RECORDS SHOWN section start

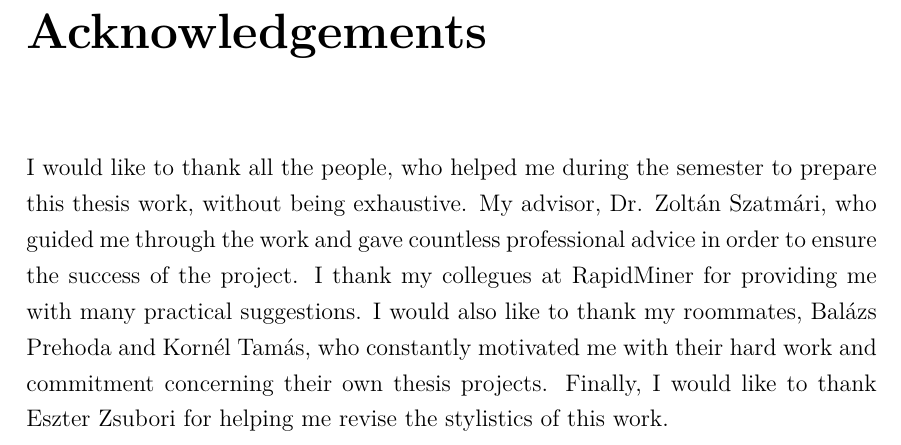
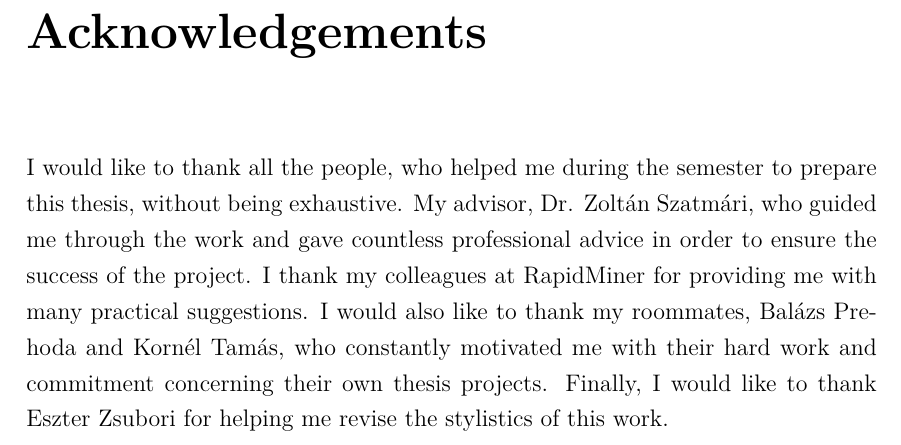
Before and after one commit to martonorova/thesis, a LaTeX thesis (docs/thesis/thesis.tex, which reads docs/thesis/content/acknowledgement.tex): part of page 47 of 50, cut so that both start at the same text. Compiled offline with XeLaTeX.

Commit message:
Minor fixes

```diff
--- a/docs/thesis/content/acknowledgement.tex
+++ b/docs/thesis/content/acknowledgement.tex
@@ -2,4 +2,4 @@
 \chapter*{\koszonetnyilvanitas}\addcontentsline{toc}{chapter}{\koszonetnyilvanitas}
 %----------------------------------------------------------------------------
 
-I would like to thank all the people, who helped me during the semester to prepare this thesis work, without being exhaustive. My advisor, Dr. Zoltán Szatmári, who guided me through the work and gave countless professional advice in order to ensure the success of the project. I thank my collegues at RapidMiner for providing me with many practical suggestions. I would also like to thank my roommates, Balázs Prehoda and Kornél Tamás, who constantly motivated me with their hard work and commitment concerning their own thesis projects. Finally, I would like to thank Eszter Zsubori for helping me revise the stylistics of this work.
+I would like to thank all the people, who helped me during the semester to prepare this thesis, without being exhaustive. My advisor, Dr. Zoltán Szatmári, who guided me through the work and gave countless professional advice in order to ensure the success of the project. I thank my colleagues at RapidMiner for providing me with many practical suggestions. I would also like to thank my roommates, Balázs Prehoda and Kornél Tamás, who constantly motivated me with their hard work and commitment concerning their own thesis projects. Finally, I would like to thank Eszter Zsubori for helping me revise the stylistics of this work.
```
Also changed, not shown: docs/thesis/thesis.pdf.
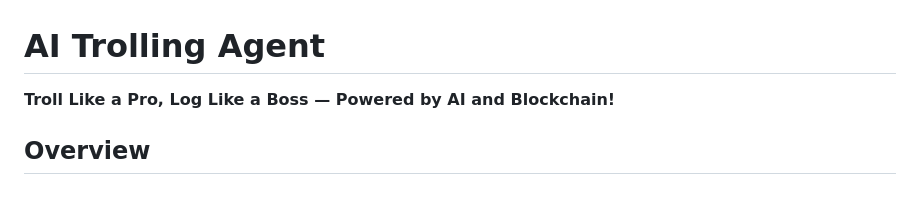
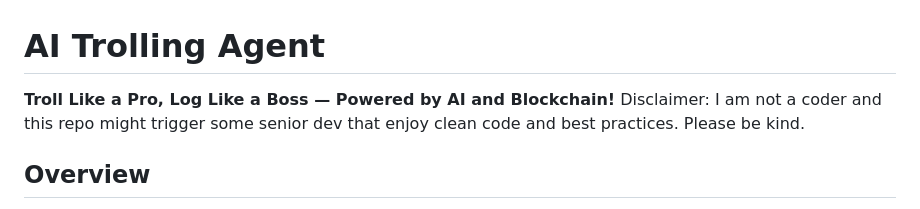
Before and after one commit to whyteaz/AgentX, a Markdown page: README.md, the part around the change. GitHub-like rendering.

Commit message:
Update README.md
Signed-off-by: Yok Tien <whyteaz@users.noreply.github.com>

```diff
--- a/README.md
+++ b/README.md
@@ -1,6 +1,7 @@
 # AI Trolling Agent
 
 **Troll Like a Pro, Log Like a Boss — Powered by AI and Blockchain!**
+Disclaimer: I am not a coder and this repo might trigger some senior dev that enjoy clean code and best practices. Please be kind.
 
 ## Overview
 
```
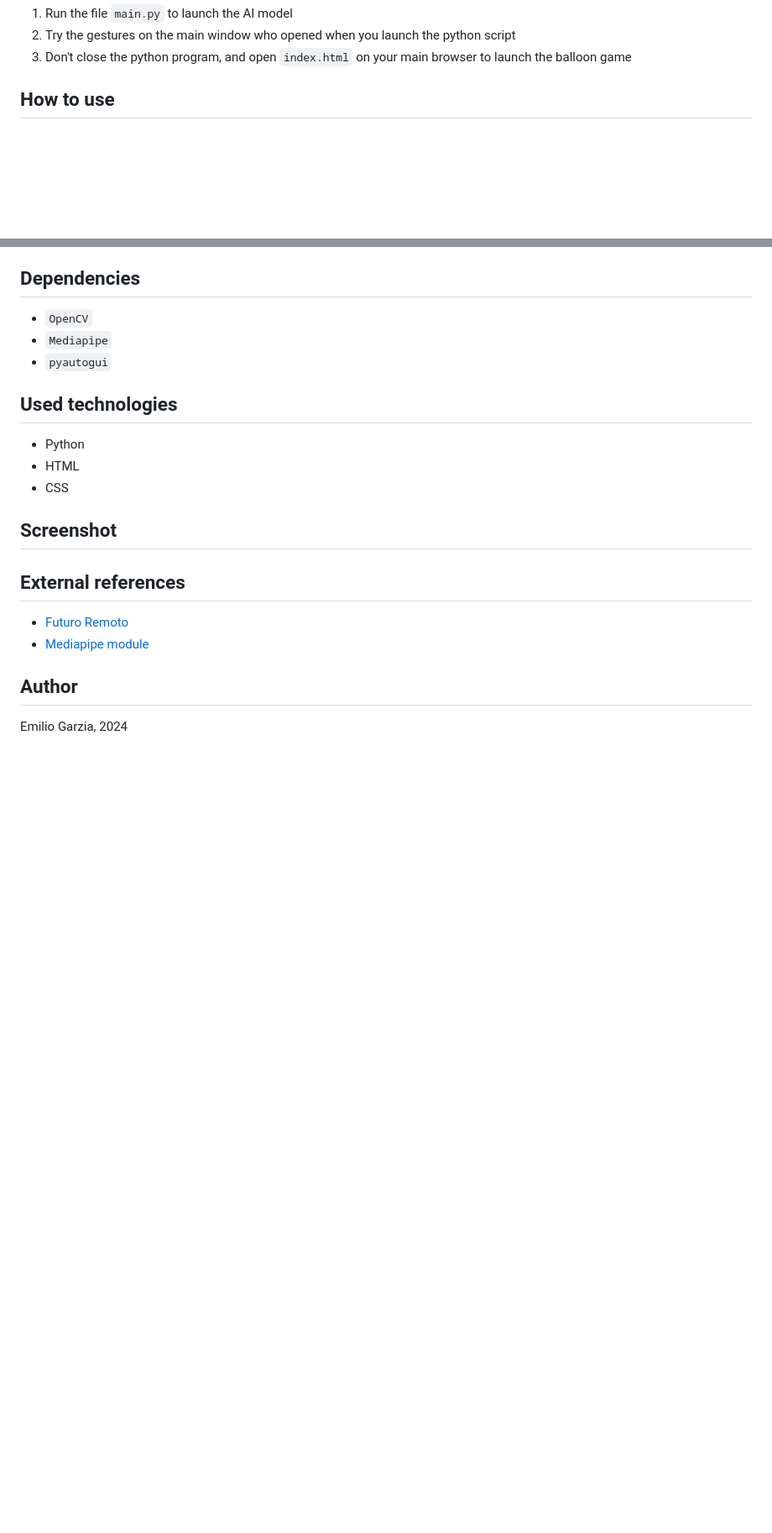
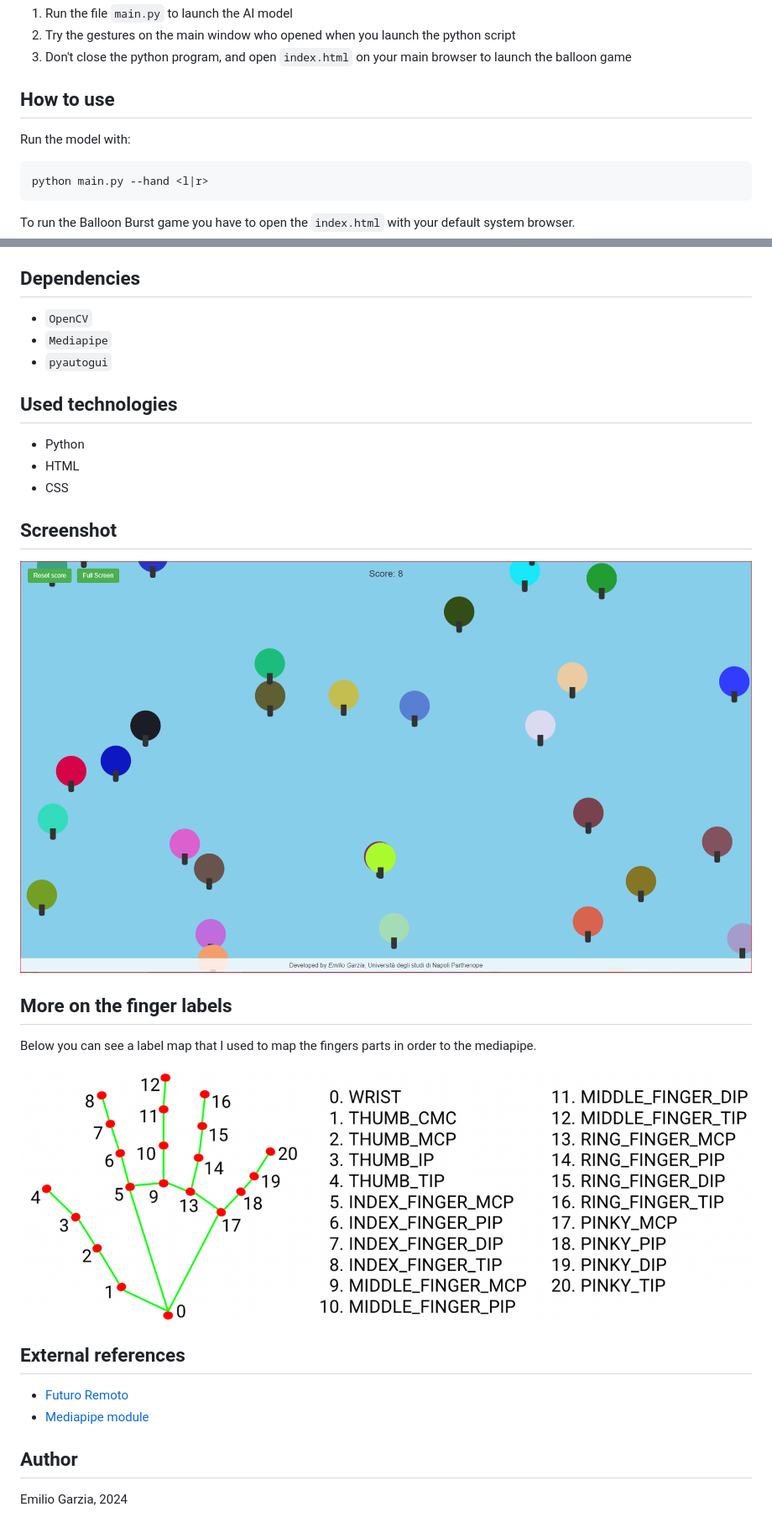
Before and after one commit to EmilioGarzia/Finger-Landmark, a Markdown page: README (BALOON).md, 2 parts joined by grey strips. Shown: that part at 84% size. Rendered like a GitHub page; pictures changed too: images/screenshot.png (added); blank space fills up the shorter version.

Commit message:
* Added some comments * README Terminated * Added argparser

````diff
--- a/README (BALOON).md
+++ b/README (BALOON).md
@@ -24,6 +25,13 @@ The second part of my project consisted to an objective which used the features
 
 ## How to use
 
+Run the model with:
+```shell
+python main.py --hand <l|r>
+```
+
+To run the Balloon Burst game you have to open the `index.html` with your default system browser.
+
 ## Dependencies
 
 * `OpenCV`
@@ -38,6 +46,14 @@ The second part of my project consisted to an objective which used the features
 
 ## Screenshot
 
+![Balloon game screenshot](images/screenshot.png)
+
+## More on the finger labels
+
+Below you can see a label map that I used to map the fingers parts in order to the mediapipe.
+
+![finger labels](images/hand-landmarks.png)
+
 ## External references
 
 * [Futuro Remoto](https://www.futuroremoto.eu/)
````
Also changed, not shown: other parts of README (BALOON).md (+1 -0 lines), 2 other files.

RECORDS SHOWN section end

**TASK PROMPT**.
Filter the entries down to the lines with the word "docs" in them.

**PROBLEM SOLUTION**.
Before and after one commit to martonorova/thesis, a LaTeX thesis (docs/thesis/thesis.tex, which reads docs/thesis/content/acknowledgement.tex): part of page 47 of 50, cut so that both start at the same text. Compiled offline with XeLaTeX.
--- a/docs/thesis/content/acknowledgement.tex
+++ b/docs/thesis/content/acknowledgement.tex
Also changed, not shown: docs/thesis/thesis.pdf.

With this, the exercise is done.